Introducing PUGS Pointers

proofreading-secrets“PUGS” is my acronym for Punctuation, Usage, Grammar, and Spelling. In this blog, I’ll share tips on PUGS rules that writers struggle with most, based on my years as a professional freelance editor. I’ll also explain why it’s important for writers to polish their PUGS. For more PUGS Pointers, see my website, Or you can get my book on Proofreading Secrets of Best-Selling Authors on Amazon.

PUGS Pointers are based on the current industry-standard references in the United States. For books (and many popular magazines), that’s The Chicago Manual of Style (16th edition, © 2010) and Merriam-Webster’s Collegiate Dictionary (11th edition, © 2003). For newspapers and journalistic-style magazines, it’s The Associated Press Stylebook (reprinted every year) and Webster’s New World College Dictionary (© 2002). Christian publishers also use The Christian Writer’s Manual of Style.

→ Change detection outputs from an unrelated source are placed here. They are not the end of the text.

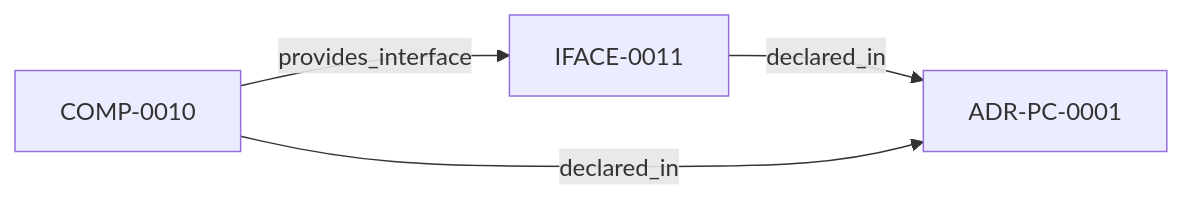
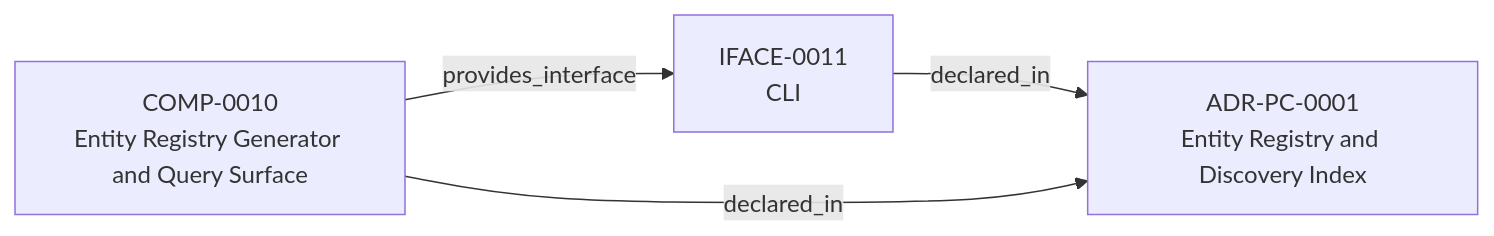
Before and after one commit to egallmann/adr-architecture-kit: the third of 3 diagrams in adrs/adr-projection/physical-system/ADR-PS-0001-adr-architecture-kit-discovery-and-indexing-system.md, drawn with Mermaid. The commit also changed other lines of this file and 35 other files, not shown here.

````diff
--- a/adrs/adr-projection/physical-system/ADR-PS-0001-adr-architecture-kit-discovery-and-indexing-system.md
+++ b/adrs/adr-projection/physical-system/ADR-PS-0001-adr-architecture-kit-discovery-and-indexing-system.md
@@ -53,9 +53,9 @@
 ```mermaid
 flowchart LR
-  n_019fee89_e617_70e7_bb17_27b693ad01a8["IFACE-0011"]
-  n_019fee89_e617_7270_ab2f_58a756d2530e["ADR-PC-0001"]
-  n_019fee89_e617_76d8_a333_e21361cd6602["COMP-0010"]
+  n_019fee89_e617_70e7_bb17_27b693ad01a8["IFACE-0011<br/>CLI"]
+  n_019fee89_e617_7270_ab2f_58a756d2530e["ADR-PC-0001<br/>Entity Registry and Discovery Index"]
+  n_019fee89_e617_76d8_a333_e21361cd6602["COMP-0010<br/>Entity Registry Generator and Query Surface"]
   n_019fee89_e617_70e7_bb17_27b693ad01a8 -->|"declared_in"| n_019fee89_e617_7270_ab2f_58a756d2530e
   n_019fee89_e617_76d8_a333_e21361cd6602 -->|"declared_in"| n_019fee89_e617_7270_ab2f_58a756d2530e
   n_019fee89_e617_76d8_a333_e21361cd6602 -->|"provides_interface"| n_019fee89_e617_70e7_bb17_27b693ad01a8
 ```
````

Many publishing houses have their own in-house style guides that may differ in some aspects from the standard references. However, unless you’re writing exclusively for one particular publisher, it’s best to follow the standard references and let the in-house proofreaders adjust to house style. But unless you’re writing for a specific house and you know their rules, it’s best to go by the industry standards.

Submitted by Kathy Ide, founder and director of the Christian Editor Network.

For more tips on Punctuation, Usage, Grammar, and Spelling (“PUGS”), and reasons it’s important for writers to polish their PUGS, see my website. Or purchase my book Proofreading Secrets of Best-Selling Authors, available on Amazon.